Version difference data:
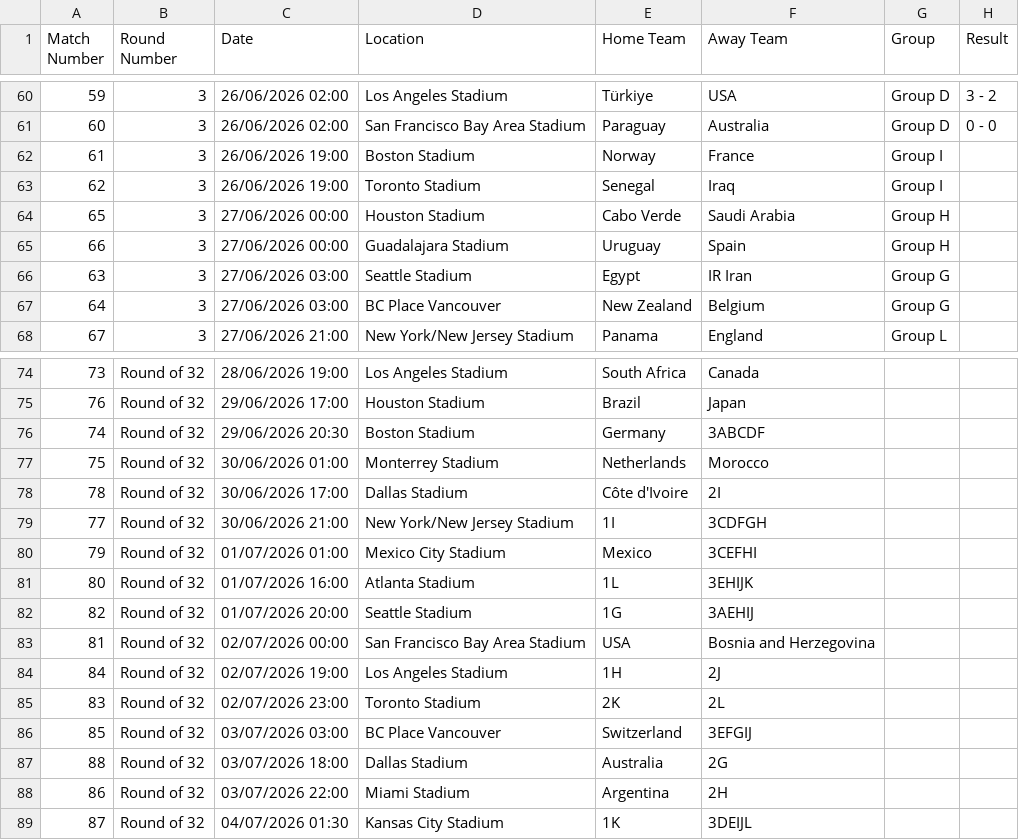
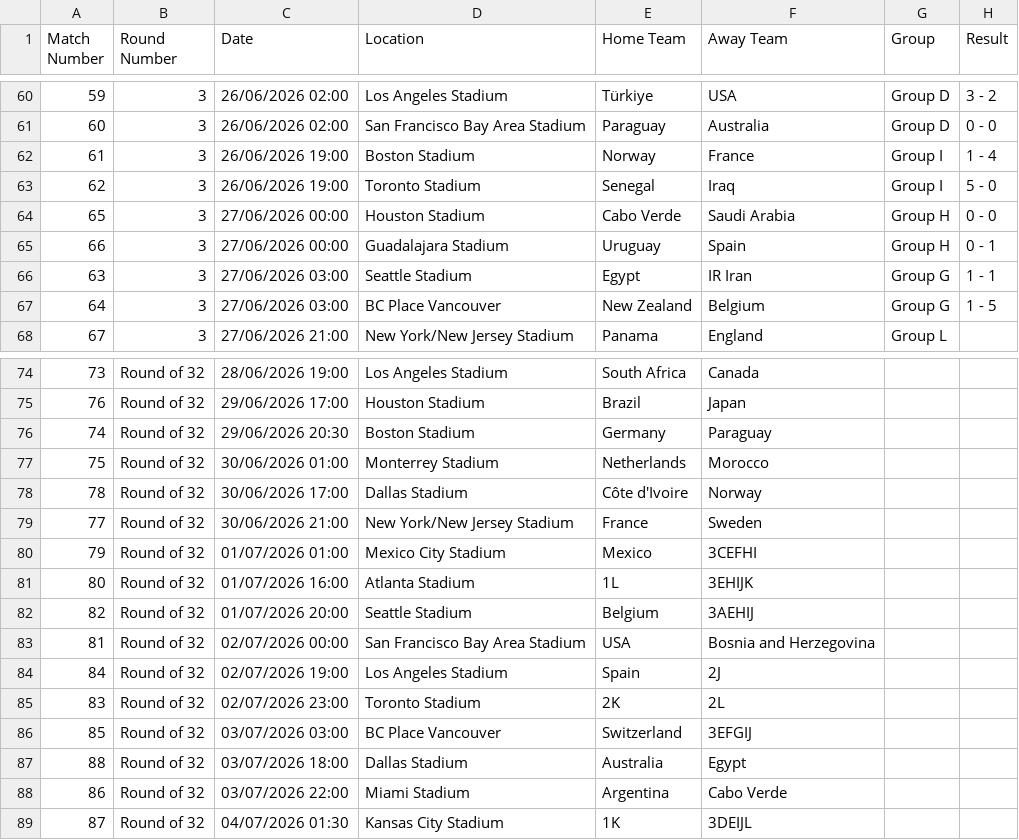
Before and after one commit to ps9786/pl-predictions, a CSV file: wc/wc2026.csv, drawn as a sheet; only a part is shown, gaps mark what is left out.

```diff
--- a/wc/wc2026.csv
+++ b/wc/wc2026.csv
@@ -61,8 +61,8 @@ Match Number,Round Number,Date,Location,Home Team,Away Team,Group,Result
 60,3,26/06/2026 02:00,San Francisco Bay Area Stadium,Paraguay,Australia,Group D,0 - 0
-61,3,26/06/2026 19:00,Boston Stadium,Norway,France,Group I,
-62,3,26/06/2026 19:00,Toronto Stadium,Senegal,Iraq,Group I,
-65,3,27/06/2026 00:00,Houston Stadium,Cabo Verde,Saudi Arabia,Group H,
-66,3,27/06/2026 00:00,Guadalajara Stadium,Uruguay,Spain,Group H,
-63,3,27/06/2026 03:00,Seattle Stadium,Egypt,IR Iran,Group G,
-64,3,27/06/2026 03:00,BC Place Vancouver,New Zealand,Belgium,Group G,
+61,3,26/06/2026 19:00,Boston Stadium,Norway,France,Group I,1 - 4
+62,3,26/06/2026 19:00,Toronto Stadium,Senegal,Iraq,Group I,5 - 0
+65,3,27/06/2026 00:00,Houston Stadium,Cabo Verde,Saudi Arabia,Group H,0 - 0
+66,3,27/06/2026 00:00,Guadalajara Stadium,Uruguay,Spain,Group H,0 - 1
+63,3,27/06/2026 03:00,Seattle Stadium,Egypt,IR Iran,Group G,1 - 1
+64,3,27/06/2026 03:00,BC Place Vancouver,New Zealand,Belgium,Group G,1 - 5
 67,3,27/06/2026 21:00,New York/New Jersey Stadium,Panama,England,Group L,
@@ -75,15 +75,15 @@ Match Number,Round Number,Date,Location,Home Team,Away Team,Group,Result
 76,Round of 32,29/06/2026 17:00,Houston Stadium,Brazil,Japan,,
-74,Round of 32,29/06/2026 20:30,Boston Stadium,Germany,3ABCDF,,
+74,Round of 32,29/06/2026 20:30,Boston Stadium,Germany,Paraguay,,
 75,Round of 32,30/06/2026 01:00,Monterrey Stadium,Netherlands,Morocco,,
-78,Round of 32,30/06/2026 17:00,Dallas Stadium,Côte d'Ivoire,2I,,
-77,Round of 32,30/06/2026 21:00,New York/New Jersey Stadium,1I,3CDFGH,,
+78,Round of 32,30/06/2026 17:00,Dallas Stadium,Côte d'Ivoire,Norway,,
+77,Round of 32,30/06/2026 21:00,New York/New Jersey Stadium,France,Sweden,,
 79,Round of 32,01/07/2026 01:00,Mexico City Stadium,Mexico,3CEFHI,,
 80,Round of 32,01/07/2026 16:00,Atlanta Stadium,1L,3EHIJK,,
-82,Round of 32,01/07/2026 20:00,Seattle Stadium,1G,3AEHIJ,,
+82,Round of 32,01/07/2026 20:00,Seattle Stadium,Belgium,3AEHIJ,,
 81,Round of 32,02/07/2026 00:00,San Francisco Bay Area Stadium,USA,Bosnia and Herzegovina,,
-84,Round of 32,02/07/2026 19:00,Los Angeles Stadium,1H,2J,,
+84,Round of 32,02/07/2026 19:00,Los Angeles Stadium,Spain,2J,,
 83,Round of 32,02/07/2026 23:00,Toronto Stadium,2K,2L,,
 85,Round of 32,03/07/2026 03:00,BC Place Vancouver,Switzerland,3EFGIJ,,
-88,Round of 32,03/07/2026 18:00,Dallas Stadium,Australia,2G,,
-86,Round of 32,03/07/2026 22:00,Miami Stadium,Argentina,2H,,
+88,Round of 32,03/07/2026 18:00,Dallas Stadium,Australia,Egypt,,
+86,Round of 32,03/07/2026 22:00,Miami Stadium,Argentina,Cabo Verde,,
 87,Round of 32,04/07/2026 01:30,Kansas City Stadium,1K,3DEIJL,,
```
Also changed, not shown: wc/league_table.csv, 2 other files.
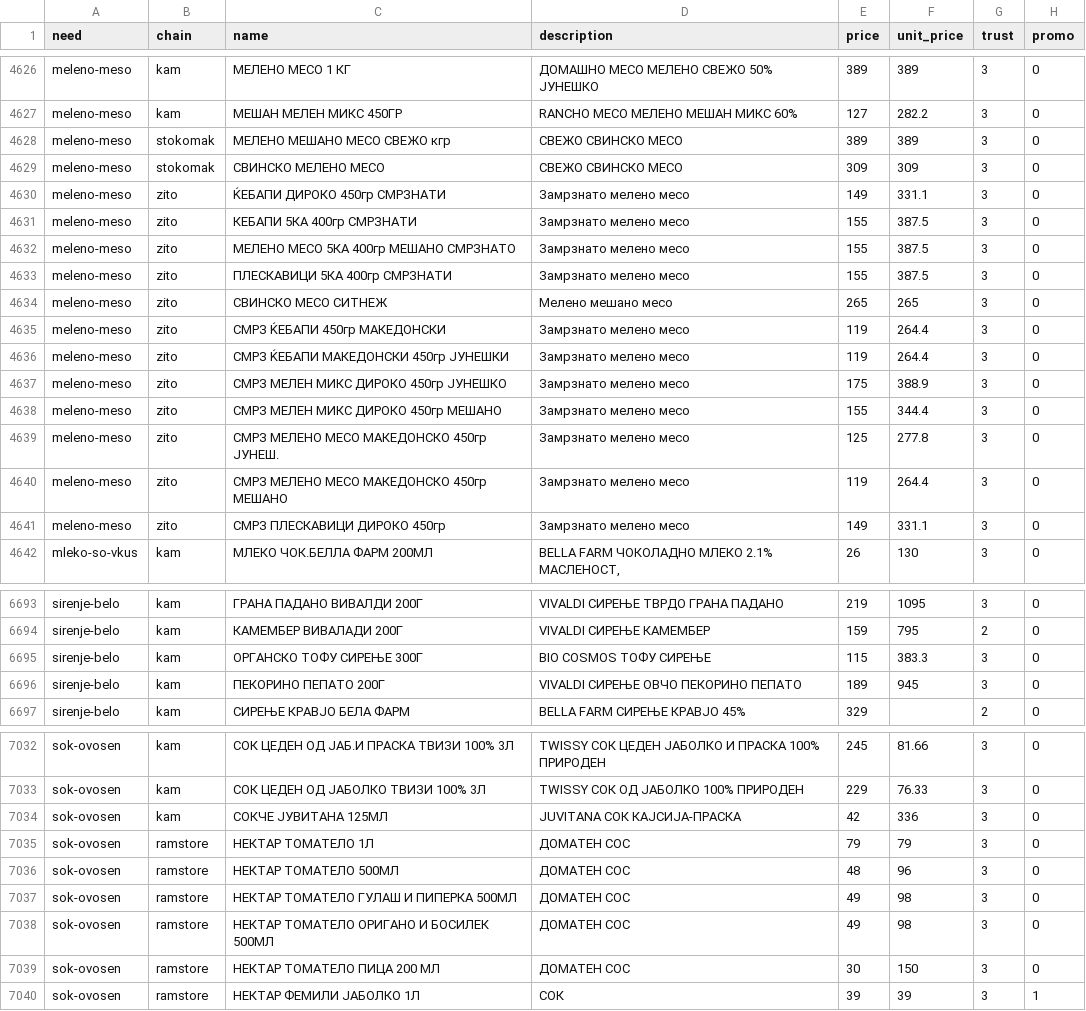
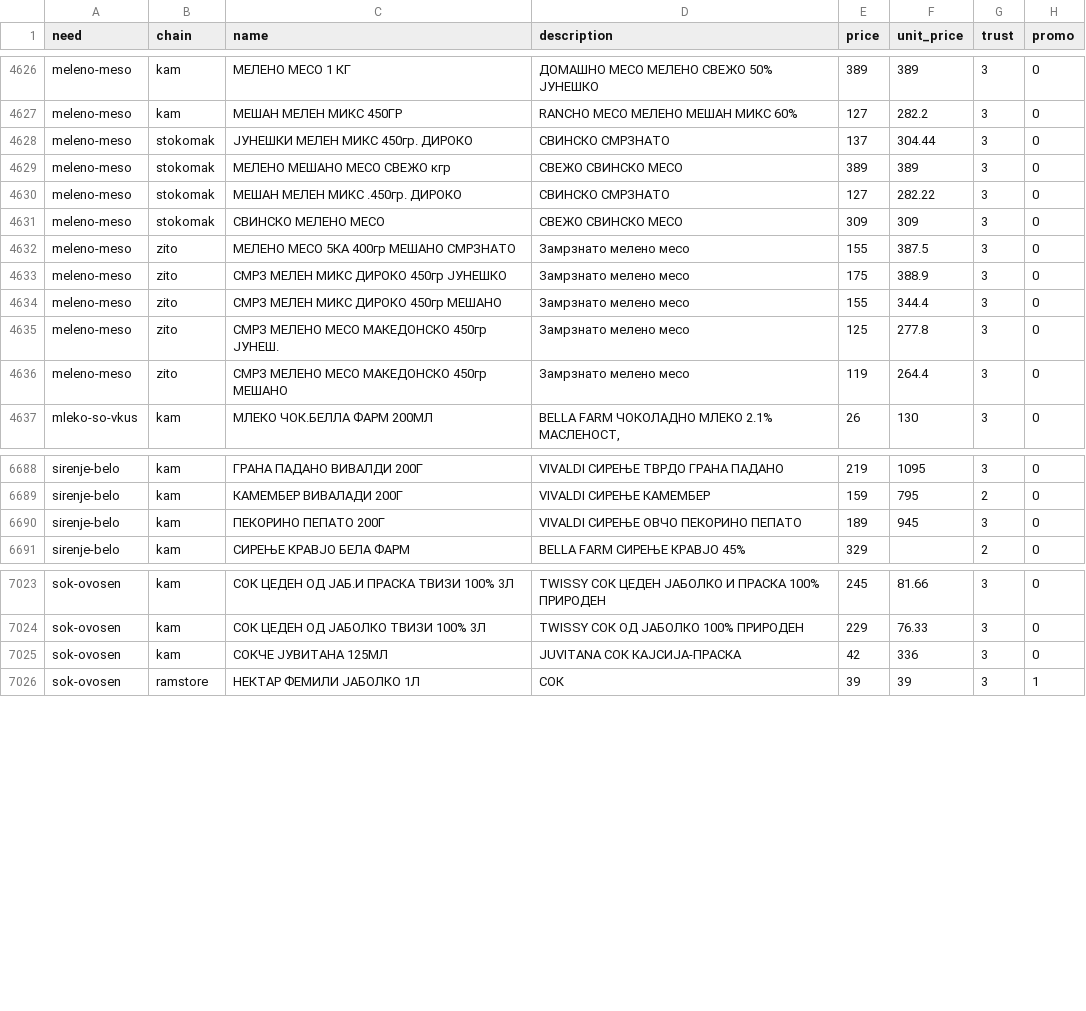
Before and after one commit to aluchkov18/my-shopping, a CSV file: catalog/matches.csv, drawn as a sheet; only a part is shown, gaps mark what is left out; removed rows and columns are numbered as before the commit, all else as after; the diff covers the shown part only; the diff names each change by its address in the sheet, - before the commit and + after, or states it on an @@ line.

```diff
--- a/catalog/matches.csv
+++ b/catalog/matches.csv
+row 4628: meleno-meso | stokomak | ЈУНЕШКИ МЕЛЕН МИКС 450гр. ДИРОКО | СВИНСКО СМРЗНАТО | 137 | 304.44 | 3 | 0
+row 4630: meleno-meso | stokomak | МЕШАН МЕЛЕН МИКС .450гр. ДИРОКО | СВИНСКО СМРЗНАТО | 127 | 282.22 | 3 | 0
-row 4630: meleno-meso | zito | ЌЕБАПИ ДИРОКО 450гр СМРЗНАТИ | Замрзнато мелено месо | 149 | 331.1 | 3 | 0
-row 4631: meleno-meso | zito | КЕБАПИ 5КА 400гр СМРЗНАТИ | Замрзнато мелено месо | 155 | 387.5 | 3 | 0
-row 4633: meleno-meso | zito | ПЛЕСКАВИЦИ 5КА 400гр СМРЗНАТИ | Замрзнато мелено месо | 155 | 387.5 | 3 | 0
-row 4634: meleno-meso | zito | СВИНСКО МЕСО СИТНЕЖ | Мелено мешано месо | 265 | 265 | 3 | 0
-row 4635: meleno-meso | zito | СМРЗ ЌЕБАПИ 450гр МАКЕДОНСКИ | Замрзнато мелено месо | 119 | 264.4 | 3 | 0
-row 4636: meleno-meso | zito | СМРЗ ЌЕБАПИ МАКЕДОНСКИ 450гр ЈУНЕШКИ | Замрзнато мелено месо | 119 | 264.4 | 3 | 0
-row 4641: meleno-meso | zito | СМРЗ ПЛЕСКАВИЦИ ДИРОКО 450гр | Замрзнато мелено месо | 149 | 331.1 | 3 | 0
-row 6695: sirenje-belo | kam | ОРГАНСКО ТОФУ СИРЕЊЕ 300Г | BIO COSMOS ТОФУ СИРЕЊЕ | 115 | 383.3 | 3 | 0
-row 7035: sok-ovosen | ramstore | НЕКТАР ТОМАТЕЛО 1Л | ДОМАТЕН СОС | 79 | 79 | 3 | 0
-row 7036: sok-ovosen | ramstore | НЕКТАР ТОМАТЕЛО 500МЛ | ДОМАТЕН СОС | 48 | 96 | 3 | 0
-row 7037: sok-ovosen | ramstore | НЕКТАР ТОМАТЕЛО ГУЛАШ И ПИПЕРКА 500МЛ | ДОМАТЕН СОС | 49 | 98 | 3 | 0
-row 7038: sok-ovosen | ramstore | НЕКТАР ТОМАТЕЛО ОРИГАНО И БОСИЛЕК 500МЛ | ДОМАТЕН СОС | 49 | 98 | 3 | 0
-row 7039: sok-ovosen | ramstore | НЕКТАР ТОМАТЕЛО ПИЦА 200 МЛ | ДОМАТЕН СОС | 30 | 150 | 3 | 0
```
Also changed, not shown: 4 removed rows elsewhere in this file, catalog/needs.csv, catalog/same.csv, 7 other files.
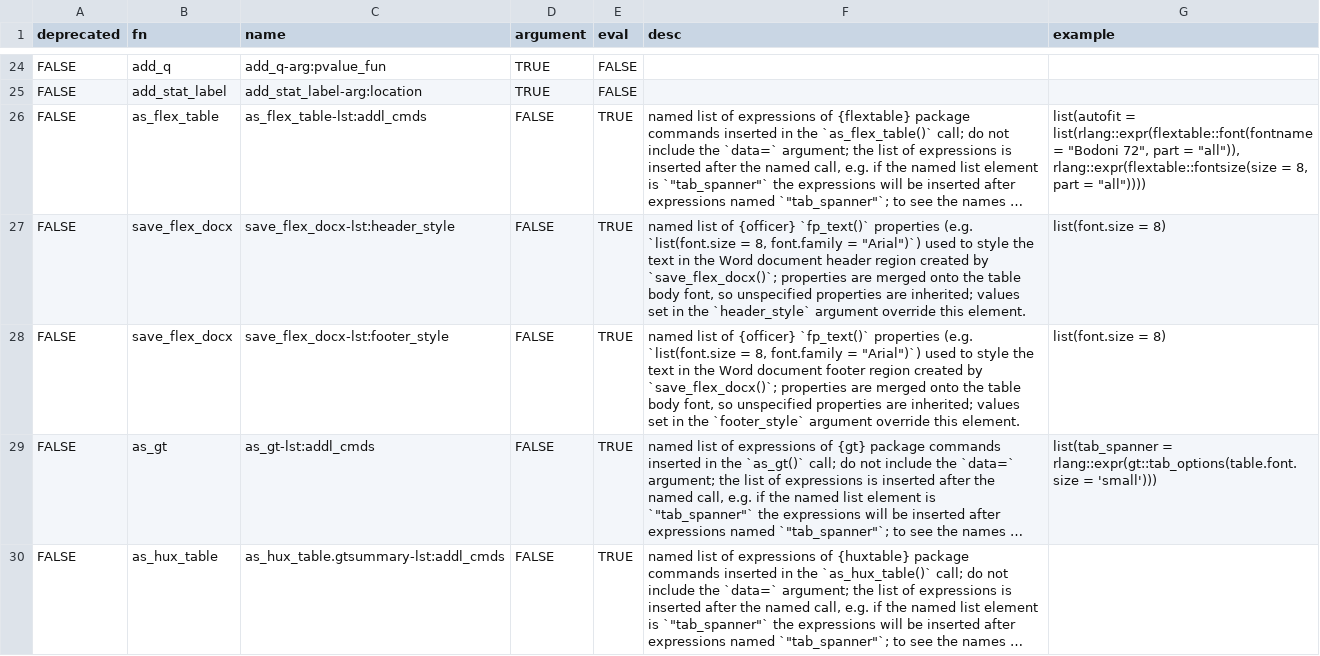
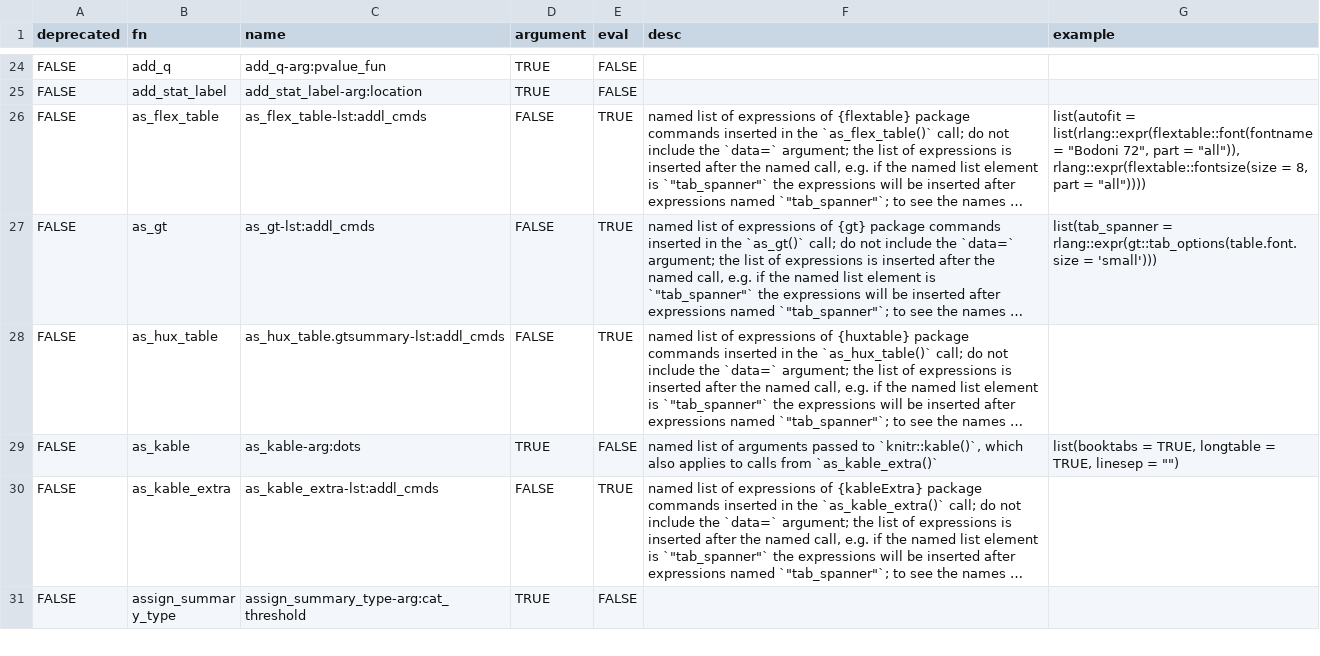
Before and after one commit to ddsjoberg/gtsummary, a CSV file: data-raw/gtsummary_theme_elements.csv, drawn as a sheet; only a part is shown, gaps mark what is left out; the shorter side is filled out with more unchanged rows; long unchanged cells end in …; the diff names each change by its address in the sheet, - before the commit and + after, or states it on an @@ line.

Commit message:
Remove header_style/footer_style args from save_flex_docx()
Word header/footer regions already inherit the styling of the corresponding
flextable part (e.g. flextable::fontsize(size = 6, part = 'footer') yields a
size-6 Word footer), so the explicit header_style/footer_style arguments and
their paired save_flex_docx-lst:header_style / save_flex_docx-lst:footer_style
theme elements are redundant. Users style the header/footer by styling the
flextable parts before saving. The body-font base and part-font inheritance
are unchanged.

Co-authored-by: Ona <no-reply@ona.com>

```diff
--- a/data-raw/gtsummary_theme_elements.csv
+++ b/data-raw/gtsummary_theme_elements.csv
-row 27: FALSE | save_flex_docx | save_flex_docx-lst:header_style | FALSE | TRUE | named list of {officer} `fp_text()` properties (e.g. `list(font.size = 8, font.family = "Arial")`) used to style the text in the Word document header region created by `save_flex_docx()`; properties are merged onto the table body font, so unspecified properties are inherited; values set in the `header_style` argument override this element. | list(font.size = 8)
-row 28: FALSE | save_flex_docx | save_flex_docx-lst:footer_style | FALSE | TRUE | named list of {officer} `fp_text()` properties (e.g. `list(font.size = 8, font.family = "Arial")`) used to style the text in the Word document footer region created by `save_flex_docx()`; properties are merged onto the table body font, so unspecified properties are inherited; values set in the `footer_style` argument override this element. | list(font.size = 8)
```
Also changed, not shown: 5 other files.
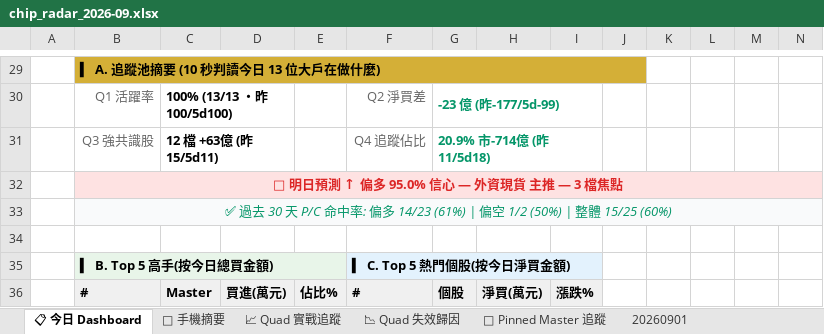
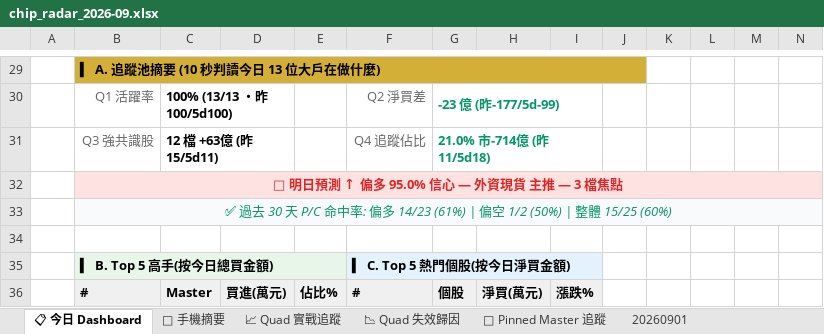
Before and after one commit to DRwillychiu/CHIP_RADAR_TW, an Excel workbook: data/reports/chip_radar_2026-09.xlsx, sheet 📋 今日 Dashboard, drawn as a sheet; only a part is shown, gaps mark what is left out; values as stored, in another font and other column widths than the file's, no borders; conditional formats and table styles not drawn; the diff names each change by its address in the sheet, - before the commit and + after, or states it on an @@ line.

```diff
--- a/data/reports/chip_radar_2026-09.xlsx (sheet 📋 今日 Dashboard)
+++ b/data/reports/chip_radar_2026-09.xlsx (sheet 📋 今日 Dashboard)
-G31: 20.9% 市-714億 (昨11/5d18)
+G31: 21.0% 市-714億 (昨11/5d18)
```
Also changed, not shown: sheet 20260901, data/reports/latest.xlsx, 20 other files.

About this task: Check each line of the data above for the word "Seattle". Report how many lines have it, and nothing else.

Result of the exercise: 4